‘Achy Buttock Pain that is irritated by Sitting Down’
Deep Achy Buttock pain for a prolonged period of time is an ailment that people of all ages can suffer from. The pain can often by located at one particular point in the buttock, namely the ischial tuberosity bone which serves as the attachment point of for the 3 hamstring muscle tendons. If the pain is spread around a larger area of the buttock then we can assume that the sciatic nerve is being compressed either in the Lumbar Spine (Lower Back) or by the piriformis hip muscle that also sits deep in the buttock.
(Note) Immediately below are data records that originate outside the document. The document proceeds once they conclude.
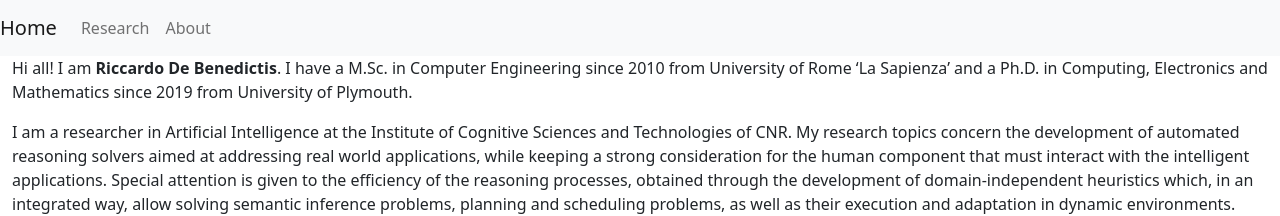
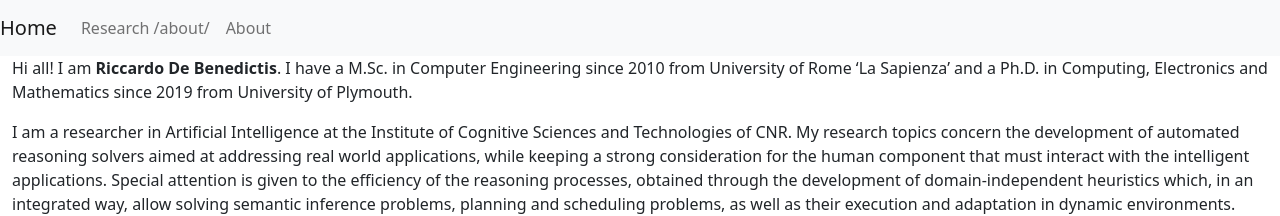
Before and after one commit to riccardodebenedictis/riccardodebenedictis.github.io, a Jekyll site: the page built from about.md, in a window 1280 px wide. Shown: the top 216 px of the page. Built offline with Jekyll 4.4.1, drawn with Linux system fonts in a browser that asks for light colours.

Commit message:
attempting to solve url issue..

```diff
--- a/_includes/navigation.html
+++ b/_includes/navigation.html
@@ -8,7 +8,7 @@
         <div class="collapse navbar-collapse" id="navbarNav">
             <ul class="navbar-nav">
                 <li class="nav-item">
-                    <a class="nav-link {% if page.url==" /research/" %}active{% endif %}" href="/research/">Research</a>
+                    <a class="nav-link {% if page.url==" /research/" %}active{% endif %}" href="/research/">Research {{page.url}}</a>
                 </li>
                 <li class="nav-item">
                     <a class="nav-link {% if page.url==" /about/" %}active{% endif %}" href="/about/">About</a>
```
Correctly diagnosing buttock pain as Ischial Tuberosity Tendinitis can be difficult as the sciatic nerve branches to the ischial tuberosity region of the buttock where it can become compressed and irritated. The Physical therapist can rule out the nerve involvement through carrying out nerve stress tests that will illicit a pain response in the buttock region if they are indeed responsible for the pain. In addition if the Patient’s buttocks symptoms are further aggravated by bending the spine forwards or extending the spine backwards then the Lumbar spine must be considered as the cause of sciatic nerve pain referred to the buttock.
Signs & Symptoms
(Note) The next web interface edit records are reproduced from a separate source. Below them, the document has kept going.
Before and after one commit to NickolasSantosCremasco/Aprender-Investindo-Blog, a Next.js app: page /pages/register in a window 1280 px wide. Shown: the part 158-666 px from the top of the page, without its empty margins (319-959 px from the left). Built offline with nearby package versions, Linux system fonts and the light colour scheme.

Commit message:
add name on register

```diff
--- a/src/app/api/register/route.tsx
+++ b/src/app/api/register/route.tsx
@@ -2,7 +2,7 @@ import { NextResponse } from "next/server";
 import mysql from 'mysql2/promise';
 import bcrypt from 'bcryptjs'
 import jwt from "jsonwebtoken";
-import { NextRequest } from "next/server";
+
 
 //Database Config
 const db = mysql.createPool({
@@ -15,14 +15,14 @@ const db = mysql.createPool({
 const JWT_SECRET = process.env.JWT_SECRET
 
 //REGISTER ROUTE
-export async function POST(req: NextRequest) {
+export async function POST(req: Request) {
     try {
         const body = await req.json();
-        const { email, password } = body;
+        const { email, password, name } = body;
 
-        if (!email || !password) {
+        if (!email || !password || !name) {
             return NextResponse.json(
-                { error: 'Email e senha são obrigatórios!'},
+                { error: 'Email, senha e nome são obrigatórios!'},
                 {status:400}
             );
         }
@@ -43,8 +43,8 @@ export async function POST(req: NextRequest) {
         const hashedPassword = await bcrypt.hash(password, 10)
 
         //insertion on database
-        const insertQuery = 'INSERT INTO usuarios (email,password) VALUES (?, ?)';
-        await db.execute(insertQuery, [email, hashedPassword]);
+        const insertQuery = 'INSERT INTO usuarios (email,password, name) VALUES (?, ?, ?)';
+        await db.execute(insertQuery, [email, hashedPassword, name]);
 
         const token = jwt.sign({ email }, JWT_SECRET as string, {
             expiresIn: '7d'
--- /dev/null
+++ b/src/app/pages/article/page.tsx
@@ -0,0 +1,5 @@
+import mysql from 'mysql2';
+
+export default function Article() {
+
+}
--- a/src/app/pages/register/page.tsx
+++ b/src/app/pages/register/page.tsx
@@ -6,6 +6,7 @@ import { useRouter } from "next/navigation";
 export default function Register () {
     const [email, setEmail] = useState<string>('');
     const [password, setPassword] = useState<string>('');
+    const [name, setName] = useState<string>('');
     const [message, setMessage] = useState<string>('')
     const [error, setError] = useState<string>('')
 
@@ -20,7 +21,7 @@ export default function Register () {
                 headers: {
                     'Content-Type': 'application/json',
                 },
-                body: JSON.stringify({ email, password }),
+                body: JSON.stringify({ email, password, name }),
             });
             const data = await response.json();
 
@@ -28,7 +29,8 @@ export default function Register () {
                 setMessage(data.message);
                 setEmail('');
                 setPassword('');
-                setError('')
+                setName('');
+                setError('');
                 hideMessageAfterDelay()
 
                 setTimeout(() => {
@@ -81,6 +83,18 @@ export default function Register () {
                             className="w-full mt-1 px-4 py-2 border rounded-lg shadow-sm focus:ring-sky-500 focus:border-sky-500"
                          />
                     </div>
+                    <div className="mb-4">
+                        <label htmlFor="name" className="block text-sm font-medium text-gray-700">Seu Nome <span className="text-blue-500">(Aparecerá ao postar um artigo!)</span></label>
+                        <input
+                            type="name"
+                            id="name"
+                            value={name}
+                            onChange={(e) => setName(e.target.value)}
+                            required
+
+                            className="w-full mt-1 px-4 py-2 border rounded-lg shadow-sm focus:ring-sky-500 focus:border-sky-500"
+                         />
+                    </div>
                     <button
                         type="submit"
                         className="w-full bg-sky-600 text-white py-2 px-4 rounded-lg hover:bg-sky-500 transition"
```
Deep Achy Buttock Pain
Aggravated by sitting on a chair for a prolonged period of time
Stretching of the hamstring muscles can irritate the buttock pain.
Achy buttock pain can be especially felt after activities such as Walking, Running and squatting movements (which involves constantly bending your knees and returning to a standing position).
Other Possible Causes of Buttock Pain
Piriformis muscle compression of sciatic nerve
Sciatic nerve compression in the Lumbar Spine by Disc or facet Joint Degeneration
Inflammation of the Ischiogluteal Bursa that sits between the hamstring tendons and the ischial tuberosity bone
Impingement of the ‘Posterior Cutaneous nerve of the thigh’, this nerve supplies sensation to skin of the lower buttock and thigh.
Treatment & Management
Mobilisation of the lumbar spine coupled with nerve gliding techniques can be used the buttock pain is indeed originating from the lumbar spine. If the pain is diagnosed as upper hamstring tendonitis at the ischial tuberosity then rest from aggravating activities followed by a hamstring strengthening program of staged progressions that those not involve any early stage stretching of the hamstring muscles is required.
Tomás Ryan is a Registered Physical Therapist with The Irish Association of Physical Therapy and is based in Clonmel & Thurles.Contact Number: 0504 26672, Email your queries to: email@example.com